Two Bestiary Sea Monsters

Year: 1638
Scientist: Ulisse Aldrovandi
Originally published in: De Piscibus
Now appears in: "Monk Seals in Post-Classical History" by William Johnson in Mededelingen No. 39
Like Conrad Gesner, Aldrovandi passed along his share of misinformation. In published books, misconceptions could multiply because many artists were illiterate. As a result, illustrations didn't always match the written descriptions they accompanied. It's hard to say what's more remarkable about this serpentine sea monster: it's precise aim in dousing a seal with a waterspout from its own head, or its ability to wriggle on the water's surface. Either way, the turtle observing the spectacle appears entertained.

After examining the depiction and doing what research I can on the depiction, I believe this is showing one of the big moray eels Bernard Heuvelmans spoke of as living in the Mediterranean,  and I think it is probably about the only reasonably accurate depiction we would have of such a creature.
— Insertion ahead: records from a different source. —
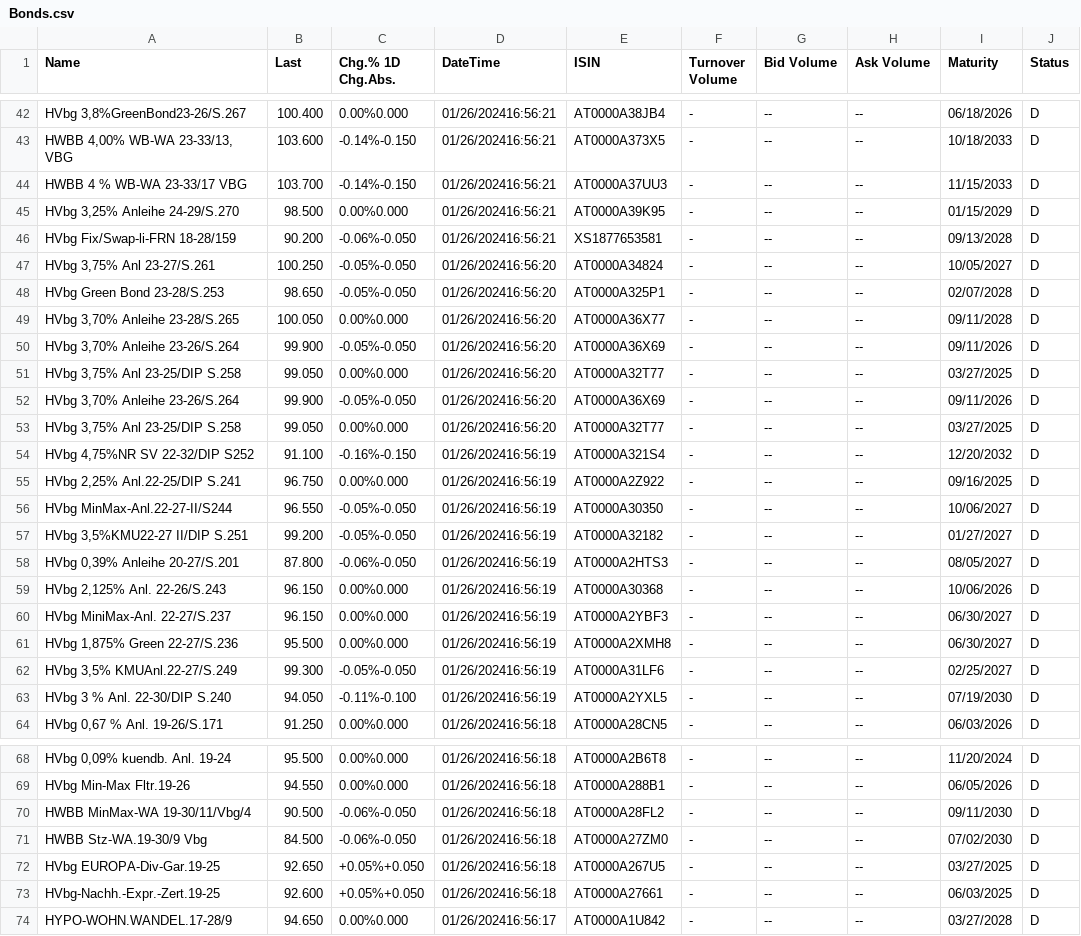
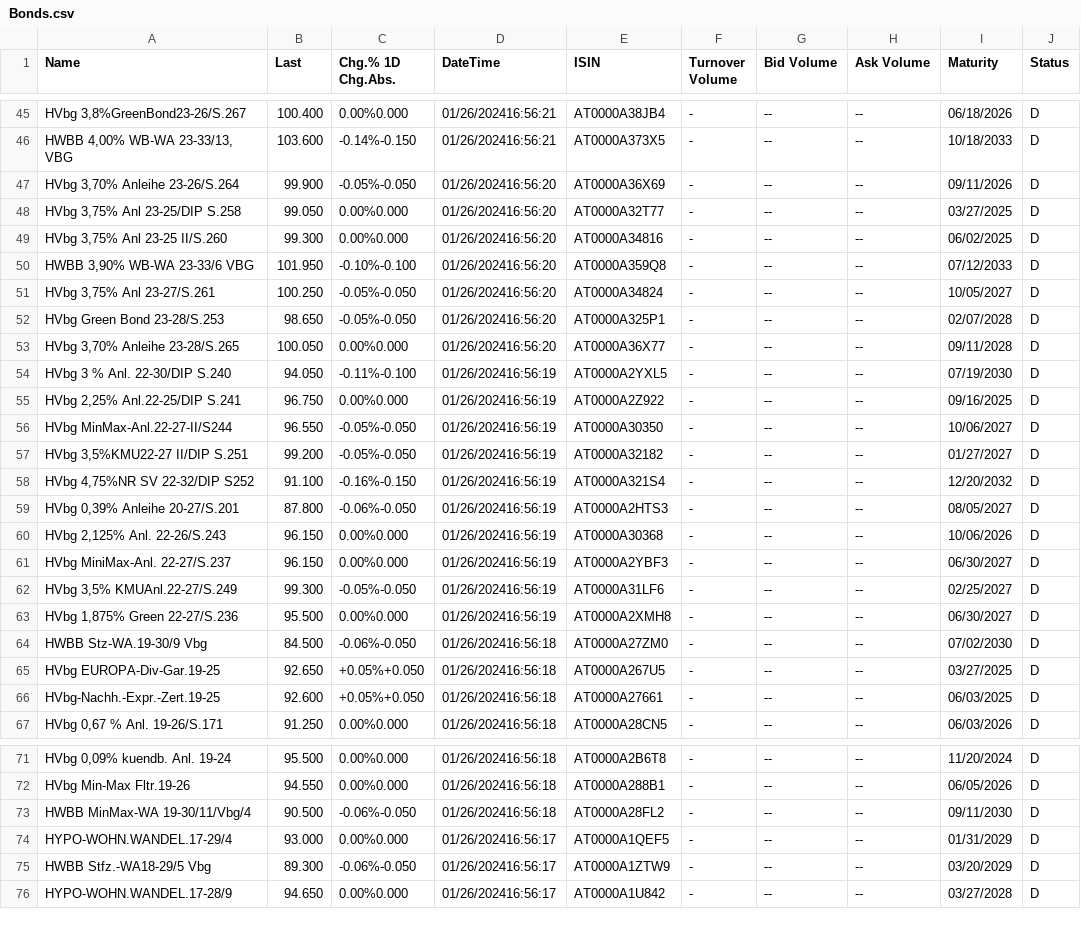
Before and after one commit to Alexeycreator/ParsingSaits, a CSV file: ConsoleAppParsing/bin/Debug/Bonds.csv, drawn as a sheet; only a part is shown, gaps mark what is left out; the diff covers the shown part only.

```diff
--- a/ConsoleAppParsing/bin/Debug/Bonds.csv
+++ b/ConsoleAppParsing/bin/Debug/Bonds.csv
@@ -43,5 +46,6 @@ HVbg 3,8%GreenBond23-26/S.267;100.400;0.00%0.000;01/26/202416:56:21;AT0000A38JB4
 HWBB 4,00% WB-WA 23-33/13, VBG;103.600;-0.14%-0.150;01/26/202416:56:21;AT0000A373X5;-;--;--;10/18/2033;D
-HWBB 4 % WB-WA 23-33/17 VBG;103.700;-0.14%-0.150;01/26/202416:56:21;AT0000A37UU3;-;--;--;11/15/2033;D
-HVbg 3,25% Anleihe 24-29/S.270;98.500;0.00%0.000;01/26/202416:56:21;AT0000A39K95;-;--;--;01/15/2029;D
-HVbg Fix/Swap-li-FRN 18-28/159;90.200;-0.06%-0.050;01/26/202416:56:21;XS1877653581;-;--;--;09/13/2028;D
+HVbg 3,70% Anleihe 23-26/S.264;99.900;-0.05%-0.050;01/26/202416:56:20;AT0000A36X69;-;--;--;09/11/2026;D
+HVbg 3,75% Anl 23-25/DIP S.258;99.050;0.00%0.000;01/26/202416:56:20;AT0000A32T77;-;--;--;03/27/2025;D
+HVbg 3,75% Anl 23-25 II/S.260;99.300;0.00%0.000;01/26/202416:56:20;AT0000A34816;-;--;--;06/02/2025;D
+HWBB 3,90% WB-WA 23-33/6 VBG;101.950;-0.10%-0.100;01/26/202416:56:20;AT0000A359Q8;-;--;--;07/12/2033;D
 HVbg 3,75%  Anl 23-27/S.261;100.250;-0.05%-0.050;01/26/202416:56:20;AT0000A34824;-;--;--;10/05/2027;D
@@ -49,7 +53,3 @@ HVbg Green Bond 23-28/S.253;98.650;-0.05%-0.050;01/26/202416:56:20;AT0000A325P1;
 HVbg 3,70% Anleihe 23-28/S.265;100.050;0.00%0.000;01/26/202416:56:20;AT0000A36X77;-;--;--;09/11/2028;D
-HVbg 3,70% Anleihe 23-26/S.264;99.900;-0.05%-0.050;01/26/202416:56:20;AT0000A36X69;-;--;--;09/11/2026;D
-HVbg 3,75% Anl 23-25/DIP S.258;99.050;0.00%0.000;01/26/202416:56:20;AT0000A32T77;-;--;--;03/27/2025;D
-HVbg 3,70% Anleihe 23-26/S.264;99.900;-0.05%-0.050;01/26/202416:56:20;AT0000A36X69;-;--;--;09/11/2026;D
-HVbg 3,75% Anl 23-25/DIP S.258;99.050;0.00%0.000;01/26/202416:56:20;AT0000A32T77;-;--;--;03/27/2025;D
-HVbg 4,75%NR SV 22-32/DIP S252;91.100;-0.16%-0.150;01/26/202416:56:19;AT0000A321S4;-;--;--;12/20/2032;D
+HVbg 3 % Anl. 22-30/DIP S.240;94.050;-0.11%-0.100;01/26/202416:56:19;AT0000A2YXL5;-;--;--;07/19/2030;D
 HVbg 2,25% Anl.22-25/DIP S.241;96.750;0.00%0.000;01/26/202416:56:19;AT0000A2Z922;-;--;--;09/16/2025;D
@@ -57,2 +57,3 @@ HVbg MinMax-Anl.22-27-II/S244;96.550;-0.05%-0.050;01/26/202416:56:19;AT0000A3035
 HVbg 3,5%KMU22-27 II/DIP S.251;99.200;-0.05%-0.050;01/26/202416:56:19;AT0000A32182;-;--;--;01/27/2027;D
+HVbg 4,75%NR SV 22-32/DIP S252;91.100;-0.16%-0.150;01/26/202416:56:19;AT0000A321S4;-;--;--;12/20/2032;D
 HVbg 0,39% Anleihe 20-27/S.201;87.800;-0.06%-0.050;01/26/202416:56:19;AT0000A2HTS3;-;--;--;08/05/2027;D
@@ -60,5 +61,7 @@ HVbg 2,125% Anl. 22-26/S.243;96.150;0.00%0.000;01/26/202416:56:19;AT0000A30368;-
 HVbg MiniMax-Anl. 22-27/S.237;96.150;0.00%0.000;01/26/202416:56:19;AT0000A2YBF3;-;--;--;06/30/2027;D
+HVbg 3,5% KMUAnl.22-27/S.249;99.300;-0.05%-0.050;01/26/202416:56:19;AT0000A31LF6;-;--;--;02/25/2027;D
 HVbg 1,875% Green 22-27/S.236;95.500;0.00%0.000;01/26/202416:56:19;AT0000A2XMH8;-;--;--;06/30/2027;D
-HVbg 3,5% KMUAnl.22-27/S.249;99.300;-0.05%-0.050;01/26/202416:56:19;AT0000A31LF6;-;--;--;02/25/2027;D
-HVbg 3 % Anl. 22-30/DIP S.240;94.050;-0.11%-0.100;01/26/202416:56:19;AT0000A2YXL5;-;--;--;07/19/2030;D
+HWBB Stz-WA.19-30/9 Vbg;84.500;-0.06%-0.050;01/26/202416:56:18;AT0000A27ZM0;-;--;--;07/02/2030;D
+HVbg EUROPA-Div-Gar.19-25;92.650;+0.05%+0.050;01/26/202416:56:18;AT0000A267U5;-;--;--;03/27/2025;D
+HVbg-Nachh.-Expr.-Zert.19-25;92.600;+0.05%+0.050;01/26/202416:56:18;AT0000A27661;-;--;--;06/03/2025;D
 HVbg 0,67 % Anl. 19-26/S.171;91.250;0.00%0.000;01/26/202416:56:18;AT0000A28CN5;-;--;--;06/03/2026;D
@@ -70,5 +73,4 @@ HVbg Min-Max Fltr.19-26;94.550;0.00%0.000;01/26/202416:56:18;AT0000A288B1;-;--;-
 HWBB MinMax-WA 19-30/11/Vbg/4;90.500;-0.06%-0.050;01/26/202416:56:18;AT0000A28FL2;-;--;--;09/11/2030;D
-HWBB Stz-WA.19-30/9 Vbg;84.500;-0.06%-0.050;01/26/202416:56:18;AT0000A27ZM0;-;--;--;07/02/2030;D
-HVbg EUROPA-Div-Gar.19-25;92.650;+0.05%+0.050;01/26/202416:56:18;AT0000A267U5;-;--;--;03/27/2025;D
-HVbg-Nachh.-Expr.-Zert.19-25;92.600;+0.05%+0.050;01/26/202416:56:18;AT0000A27661;-;--;--;06/03/2025;D
+HYPO-WOHN.WANDEL.17-29/4;93.000;0.00%0.000;01/26/202416:56:17;AT0000A1QEF5;-;--;--;01/31/2029;D
+HWBB Stfz.-WA18-29/5 Vbg;89.300;-0.06%-0.050;01/26/202416:56:17;AT0000A1ZTW9;-;--;--;03/20/2029;D
 HYPO-WOHN.WANDEL.17-28/9;94.650;0.00%0.000;01/26/202416:56:17;AT0000A1U842;-;--;--;03/27/2028;D
```
Also changed, not shown: 2 added rows and 25 moved rows elsewhere in this file, 5 other files.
The "Vertical undulation" as shown is the belief of most people creatures whether or not it is actually true. Against this possibility are two other objections which come to mind: the first is that eels cannot "Spout Water" as a whale does. True but they can actually spit real water out of the mouth when hauled up on land and that is a possible cause of confusion. The second is that the "Camoflage" colouration Heuvelmans ascribes to this creature is not shown. And to that the only answer would possibly be that the creature should have such markings but the artist chose to make his job simpler by not indicating the pattern.

Year: 1635
Scientist/artist: Juan Eusebio Nieremberg
Originally published in: Historia Naturae
Now appears in: The Science of Describing by Brian W. Ogilvie
Gesner suspected that the walrus (which he called "rosmarus") was the same as another creature known as "morss piscis." That was an accomplishment, considering how different they looked. This especially fuzzy, scrappy picture was likely made from a dried skin. Poorly preserved specimens and confusing illustrations meant that the two animals weren't recognized as the same thing until the end of the 17th century. Nieremberg published this illustration in a book about odd creatures, most of them from the New World. A similar looking animal also appeared in an engraving of the naturalist Ferrante Imperato's museum.

My understanding is that the caption means generically "Marine Fish" and is no clue to the identity. I think this is one of those Master-Otters caught travelling out at sea, and the illustration ois actually taken after the pelt of one such creature. If it is of a length comparable to a walrus (which it does not resemble in any other way), it might be 10-12 feet long. And the flaring out of the tail is probably reasonable enough given the limitated understanding of the illustrator. I imagine the "Streamers" on the bottom toward the rear indicate where the hind limbs would be and probably the hide of the hind legs was damaged either by the removal of the skin, by poor subsequent handling, or possibly by curious individuals taking samples of the hide off, leaving the tattered appearance. This is definitely a very hairy sea-beast, and that narrows down the possibilities considerably.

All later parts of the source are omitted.